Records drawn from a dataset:
┏━━
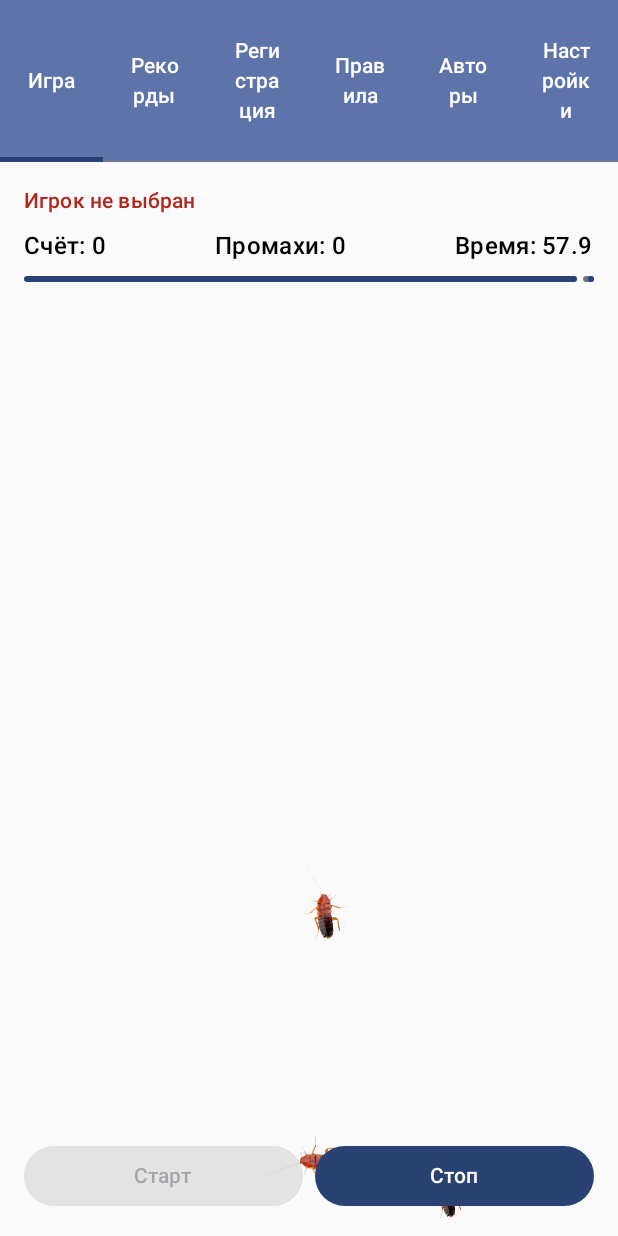
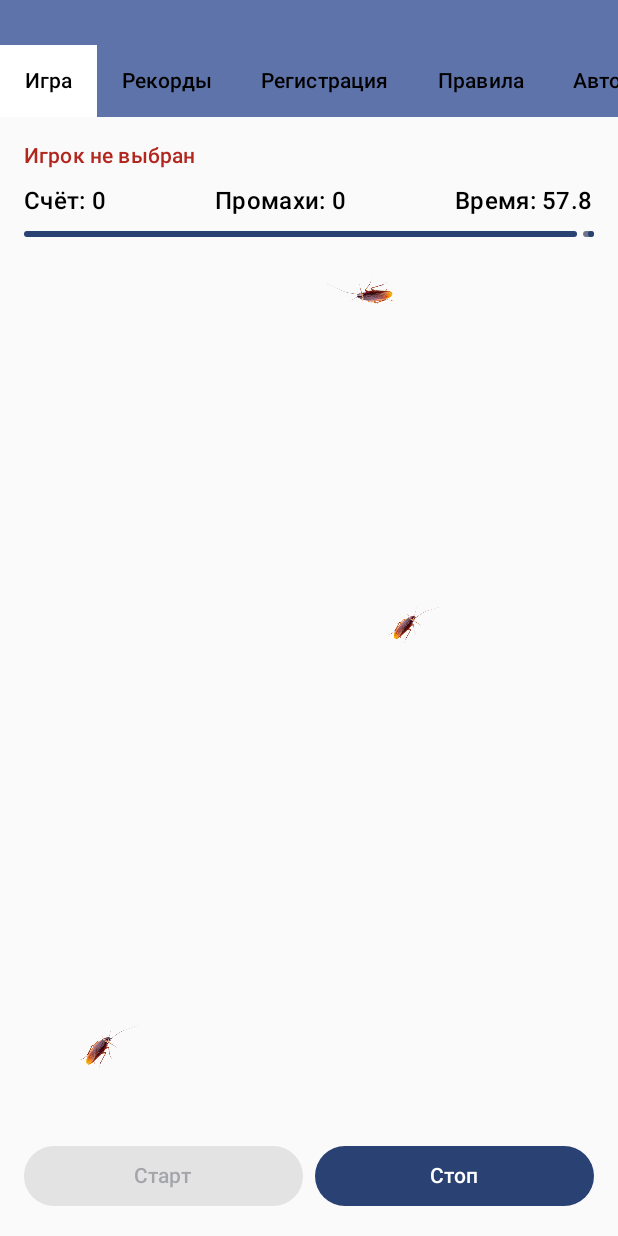
Before and after one commit to Nikolay-ux/mobile_devices, an Android app built with Jetpack Compose: the MainActivity screen opened directly, with no data from a screen before it, after a tap on "Старт", on a phone screen of 412 x 824 dp. Run offline under Robolectric (Android 15) with nearby library versions, the phone set to English and light mode, and no system bars.

Commit message:
Edit game details

```diff
--- a/app/build.gradle.kts
+++ b/app/build.gradle.kts
@@ -59,6 +59,9 @@ dependencies {
     implementation(libs.material3)
     implementation(libs.androidx.foundation.layout)
     implementation(libs.androidx.runtime)
+    implementation(libs.foundation.layout)
+    implementation(libs.material)
+    implementation(libs.androidx.foundation)
     testImplementation(libs.junit)
     androidTestImplementation(libs.androidx.junit)
     androidTestImplementation(libs.androidx.espresso.core)
--- a/app/src/main/java/com/example/myapplication1/ui/MainScreen.kt
+++ b/app/src/main/java/com/example/myapplication1/ui/MainScreen.kt
@@ -2,19 +2,25 @@ package com.example.myapplication1.ui
 
 
 import androidx.compose.foundation.background
+import androidx.compose.foundation.horizontalScroll
 import androidx.compose.foundation.layout.Column
+import androidx.compose.foundation.layout.Row
 import androidx.compose.foundation.layout.fillMaxSize
 import androidx.compose.foundation.layout.fillMaxWidth
 import androidx.compose.foundation.layout.padding
+import androidx.compose.foundation.pager.HorizontalPager
+import androidx.compose.foundation.pager.rememberPagerState
+import androidx.compose.foundation.rememberScrollState
 import androidx.compose.material3.MaterialTheme
 import androidx.compose.material3.Tab
-import androidx.compose.material3.TabRow
 import androidx.compose.material3.Text
 import androidx.compose.runtime.Composable
+import androidx.compose.runtime.LaunchedEffect
 import androidx.compose.runtime.getValue
-import androidx.compose.runtime.mutableStateOf
+import androidx.compose.runtime.mutableIntStateOf
 import androidx.compose.runtime.remember
 import androidx.compose.runtime.setValue
+import androidx.compose.runtime.snapshotFlow
 import androidx.compose.ui.Modifier
 import androidx.compose.ui.unit.dp
 import com.example.myapplication1.ui.tabs.Authors
@@ -22,61 +28,118 @@ import com.example.myapplication1.ui.tabs.RegForm
 import com.example.myapplication1.ui.tabs.Rules
 import com.example.myapplication1.ui.tabs.Settings
 import com.example.myapplication1.ui.tabs.Game
-import com.example.myapplication1.ui.tabs.Players
 import com.example.myapplication1.ui.tabs.HighScores
+import kotlinx.coroutines.flow.distinctUntilChanged
+import kotlinx.coroutines.flow.filter
 
 @Composable
 fun MainScreen() {
-    var selectedTab by remember { mutableStateOf(0) }
+    var selectedTab by remember { mutableIntStateOf(0) }
+    val scrollState = rememberScrollState()
+
+    val pagerState = rememberPagerState(
+        pageCount = { 6 },
+        initialPage = 0
+    )
+
+    LaunchedEffect(pagerState) {
+        snapshotFlow { pagerState.currentPage to pagerState.isScrollInProgress }
+            .distinctUntilChanged()
+            .filter { (_, isScrollInProgress) -> !isScrollInProgress }
+            .collect { (currentPage, _) ->
+                if (currentPage != selectedTab) {
+                    selectedTab = currentPage
+                }
+            }
+    }
+
+    LaunchedEffect(selectedTab) {
+        if (pagerState.currentPage != selectedTab) {
+            pagerState.animateScrollToPage(selectedTab)
+        }
+    }
 
     Column(modifier = Modifier.fillMaxSize()) {
-        TabRow(
-            selectedTabIndex = selectedTab,
-            modifier = Modifier.fillMaxWidth(),
-            containerColor = MaterialTheme.colorScheme.primaryContainer,
-            contentColor = MaterialTheme.colorScheme.onPrimaryContainer
+        Row(
+            modifier = Modifier.fillMaxWidth()
+                .horizontalScroll(scrollState)
+                .background(MaterialTheme.colorScheme.primaryContainer),
         ) {
             Tab(
                 text = { Text("Игра") },
-                modifier = Modifier.padding(0.dp, 30.dp),
                 selected = selectedTab == 0,
-                onClick = { selectedTab = 0 }
+                onClick = { selectedTab = 0 },
+                modifier = Modifier.padding(top = 30.dp)
+                    .background(color = if (selectedTab == 0) {
+                        MaterialTheme.colorScheme.onPrimaryContainer
+                    } else {
+                        MaterialTheme.colorScheme.primaryContainer
+                    })
             )
-//            Tab(
-//                text = { Text("Игроки") },
-//                selected = selectedTab == 1,
-//                onClick = { selectedTab = 1 }
-//            )
             Tab(
                 text = { Text("Рекорды") },
                 selected = selectedTab == 1,
-                onClick = { selectedTab = 1 }
+                onClick = { selectedTab = 1 },
+                modifier = Modifier.padding( top = 30.dp)
+                    .background(color = if (selectedTab == 1) {
+                        MaterialTheme.colorScheme.onPrimaryContainer
+                    } else {
+                        MaterialTheme.colorScheme.primaryContainer
+                    })
             )
             Tab(
                 text = { Text("Регистрация") },
                 selected = selectedTab == 2,
-                onClick = { selectedTab = 2 }
+                onClick = { selectedTab = 2 },
+                modifier = Modifier.padding( top = 30.dp)
+                    .background(color = if (selectedTab == 2) {
+                        MaterialTheme.colorScheme.onPrimaryContainer
+                    } else {
+                        MaterialTheme.colorScheme.primaryContainer
+                    })
             )
             Tab(
                 text = { Text("Правила") },
                 selected = selectedTab == 3,
-                onClick = { selectedTab = 3 }
+                onClick = { selectedTab = 3 },
+                modifier = Modifier.padding( top = 30.dp)
+                    .background(color = if (selectedTab == 3) {
+                        MaterialTheme.colorScheme.onPrimaryContainer
+                    } else {
+                        MaterialTheme.colorScheme.primaryContainer
+                    })
             )
             Tab(
                 text = { Text("Авторы") },
                 selected = selectedTab == 4,
-                onClick = { selectedTab = 4 }
+                onClick = { selectedTab = 4 },
+                modifier = Modifier.padding( top = 30.dp)
+                    .background(color = if (selectedTab == 4) {
+                        MaterialTheme.colorScheme.onPrimaryContainer
+                    } else {
+                        MaterialTheme.colorScheme.primaryContainer
+                    })
             )
             Tab(
                 text = { Text("Настройки") },
                 selected = selectedTab == 5,
-                onClick = { selectedTab = 5 }
+                onClick = { selectedTab = 5 },
+                modifier = Modifier.padding( top = 30.dp)
+                    .background(color = if (selectedTab == 5) {
+                        MaterialTheme.colorScheme.onPrimaryContainer
+                    } else {
+                        MaterialTheme.colorScheme.primaryContainer
+                    })
             )
         }
 
-        when (selectedTab) {
+        HorizontalPager(
+            state = pagerState,
+            modifier = Modifier
+                .fillMaxSize()
+        ) { page ->
+            when (page) {
                 0 -> Game()
-//            1 -> Players()
                 1 -> HighScores()
                 2 -> RegForm()
                 3 -> Rules()
@@ -85,3 +148,4 @@ fun MainScreen() {
             }
         }
     }
+}
--- a/app/src/main/java/com/example/myapplication1/ui/tabs/Game.kt
+++ b/app/src/main/java/com/example/myapplication1/ui/tabs/Game.kt
@@ -1,5 +1,6 @@
 package com.example.myapplication1.ui.tabs
 
+import android.annotation.SuppressLint
 import android.util.Log
 import androidx.compose.animation.core.animateFloatAsState
 import androidx.compose.foundation.Image
@@ -10,7 +11,6 @@ import androidx.compose.foundation.layout.Column
 import androidx.compose.foundation.layout.Row
 import androidx.compose.foundation.layout.fillMaxSize
 import androidx.compose.foundation.layout.fillMaxWidth
-import androidx.compose.foundation.layout.offset
 import androidx.compose.foundation.layout.padding
 import androidx.compose.foundation.layout.size
 import androidx.compose.material3.Button
@@ -28,12 +28,10 @@ import androidx.compose.ui.graphics.graphicsLayer
 import androidx.compose.ui.platform.LocalConfiguration
 import androidx.compose.ui.platform.LocalDensity
 import androidx.compose.ui.res.painterResource
-import androidx.compose.ui.unit.IntOffset
 import androidx.compose.ui.unit.dp
 import com.example.myapplication1.R
 import com.example.myapplication1.model.GameData
 import kotlinx.coroutines.delay
-import kotlin.math.roundToInt
 import kotlin.random.Random
 import androidx.compose.material3.ProgressIndicatorDefaults
 import androidx.compose.ui.input.pointer.pointerInput
@@ -54,6 +52,7 @@ data class Bug(
     val imageRes: Int
 )
 
+@SuppressLint("ConfigurationScreenWidthHeight", "DefaultLocale")
 @Composable
 fun Game() {
     Log.d("GameTab", "GameTab recomposed")
@@ -68,7 +67,7 @@ fun Game() {
     val topPaddingDp = 0.dp
     val topPaddingPx = with(density) { topPaddingDp.toPx() }
 
-    val bottomPaddingDp = 200.dp
+    val bottomPaddingDp = 270.dp
     val bottomPaddingPx = with(density) { bottomPaddingDp.toPx() }
     val screenHeightPx = with(density) { (screenHeightDp).dp.toPx() }
 
@@ -93,8 +92,6 @@ fun Game() {
         val speedFactor = (GameData.speed / 5.0f).coerceAtLeast(0.5f)
         val maxSpeed = 5f * speedFactor
 
-        val x = Random.nextFloat() * (screenWidthPx - sizePx)
-        val y = topPaddingPx + Random.nextFloat() * (gameAreaHeightPx - sizePx)
         return Bug(
             id = Random.nextInt(),
             initialX = Random.nextFloat() * (screenWidthPx - sizePx),
@@ -124,6 +121,7 @@ fun Game() {
     }
 
     LaunchedEffect(gameActive) {
+        val targetTime = 1000L / 16
         while (gameActive) {
             bugs.forEach { bug ->
                 val currentX = bugPositions[bug.id]?.first ?: bug.initialX
@@ -151,7 +149,7 @@ fun Game() {
 
                 bugPositions[bug.id] = Pair(newX, newY)
             }
-            delay(16)
+            delay(targetTime)
         }
     }
 
@@ -226,7 +224,7 @@ fun Game() {
         }
 
         LinearProgressIndicator(
-            progress = timeProgress,
+            progress = { timeProgress },
             modifier = Modifier.fillMaxWidth(),
             color = ProgressIndicatorDefaults.linearColor,
             trackColor = ProgressIndicatorDefaults.linearTrackColor,
@@ -253,7 +251,8 @@ fun Game() {
                                     val hitBoxPaddingPx = with(density) { hitBoxPadding.toPx() }
 
                                     if (tapX >= bugX - hitBoxPaddingPx && tapX <= bugX + sizePx + hitBoxPaddingPx &&
-                                        tapY >= bugY - hitBoxPaddingPx && tapY <= bugY + sizePx + hitBoxPaddingPx) {
+                                        tapY >= bugY - hitBoxPaddingPx && tapY <= bugY + sizePx + hitBoxPaddingPx
+                                    ) {
                                         bugs.removeAt(i)
                                         bugPositions.remove(bug.id)
                                         score += 10
@@ -277,9 +276,13 @@ fun Game() {
                 val imageModifier = remember(currentX, currentY, bug.dx, bug.dy) {
                     Modifier
                         .size(bug.size.dp)
-                        .offset { IntOffset(currentX.roundToInt(), currentY.roundToInt()) }
                         .graphicsLayer(
-                            rotationZ = (kotlin.math.atan2(bug.dy, bug.dx) * 180 / kotlin.math.PI).toFloat()
+                            translationX = currentX,
+                            translationY = currentY,
+                            rotationZ = (kotlin.math.atan2(
+                                bug.dy,
+                                bug.dx
+                            ) * 180 / kotlin.math.PI).toFloat()
                         )
                 }
 
--- a/app/src/main/java/com/example/myapplication1/ui/tabs/HighScores.kt
+++ b/app/src/main/java/com/example/myapplication1/ui/tabs/HighScores.kt
@@ -10,7 +10,6 @@ import androidx.compose.material3.Card
 import androidx.compose.material3.CardDefaults
 import androidx.compose.material3.ExperimentalMaterial3Api
 import androidx.compose.material3.ListItem
-import androidx.compose.material3.MaterialTheme
 import androidx.compose.material3.Scaffold
 import androidx.compose.material3.Text
 import androidx.compose.material3.TopAppBar
@@ -45,7 +44,7 @@ fun HighScores() {
 
     LaunchedEffect(Unit) {
         loading = true
-        topScores = withContext(Dispatchers.IO) { repository.getTopScores(50) } // Получаем топ 50
+        topScores = withContext(Dispatchers.IO) { repository.getTopScoresPerPlayer() }
         val allPlayers = withContext(Dispatchers.IO) { repository.getAllPlayers() }
         playersMap = allPlayers.associateBy { it.playerId }
         loading = false
--- a/app/src/main/java/com/example/myapplication1/ui/tabs/Settings.kt
+++ b/app/src/main/java/com/example/myapplication1/ui/tabs/Settings.kt
@@ -19,10 +19,8 @@ import androidx.compose.material3.Text
 import androidx.compose.runtime.Composable
 import androidx.compose.runtime.LaunchedEffect
 import androidx.compose.runtime.getValue
-import androidx.compose.runtime.mutableIntStateOf
 import androidx.compose.runtime.mutableStateOf
 import androidx.compose.runtime.remember
-import androidx.compose.runtime.saveable.rememberSaveable
 import androidx.compose.runtime.setValue
 import androidx.compose.ui.Alignment
 import androidx.compose.ui.Modifier
--- a/gradle/libs.versions.toml
+++ b/gradle/libs.versions.toml
@@ -18,6 +18,9 @@ material3Version = "1.4.0"
 foundationLayoutVersion = "1.9.2"
 runtimeVersion = "1.9.3"
 playServicesGames = "24.0.0"
+androidxFoundationLayout = "1.9.4"
+material = "1.13.0"
+foundationVersion = "1.9.4"
 
 [libraries]
 androidx-core-ktx = { group = "androidx.core", name = "core-ktx", version.ref = "coreKtx" }
@@ -44,6 +47,9 @@ material3 = { group = "androidx.compose.material3", name = "material3", version.
 androidx-foundation-layout = { group = "androidx.compose.foundation", name = "foundation-layout", version.ref = "foundationLayoutVersion" }
 androidx-runtime = { group = "androidx.compose.runtime", name = "runtime", version.ref = "runtimeVersion" }
 play-services-games = { group = "com.google.android.gms", name = "play-services-games", version.ref = "playServicesGames" }
+foundation-layout = { group = "androidx.compose.foundation", name = "foundation-layout", version.ref = "androidxFoundationLayout" }
+material = { group = "com.google.android.material", name = "material", version.ref = "material" }
+androidx-foundation = { group = "androidx.compose.foundation", name = "foundation", version.ref = "foundationVersion" }
 
 [plugins]
 android-application = { id = "com.android.application", version.ref = "agp" }
```
Also changed, not shown: app/src/main/java/com/example/myapplication1/database/HighScoreDao.kt (+13 -1 lines), app/src/main/java/com/example/myapplication1/repository/GameRepository.kt (+2 -10 lines), app/src/main/java/com/example/myapplication1/ui/tabs/Players.kt (deleted, +0 -207 lines), app/src/main/java/com/example/myapplication1/ui/tabs/RegForm.kt (+26 -17 lines). Lines whose indentation alone changed are shown as unchanged.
┗━━
For the records above, count the lines that contain the word "sizePx" and give only that number.

6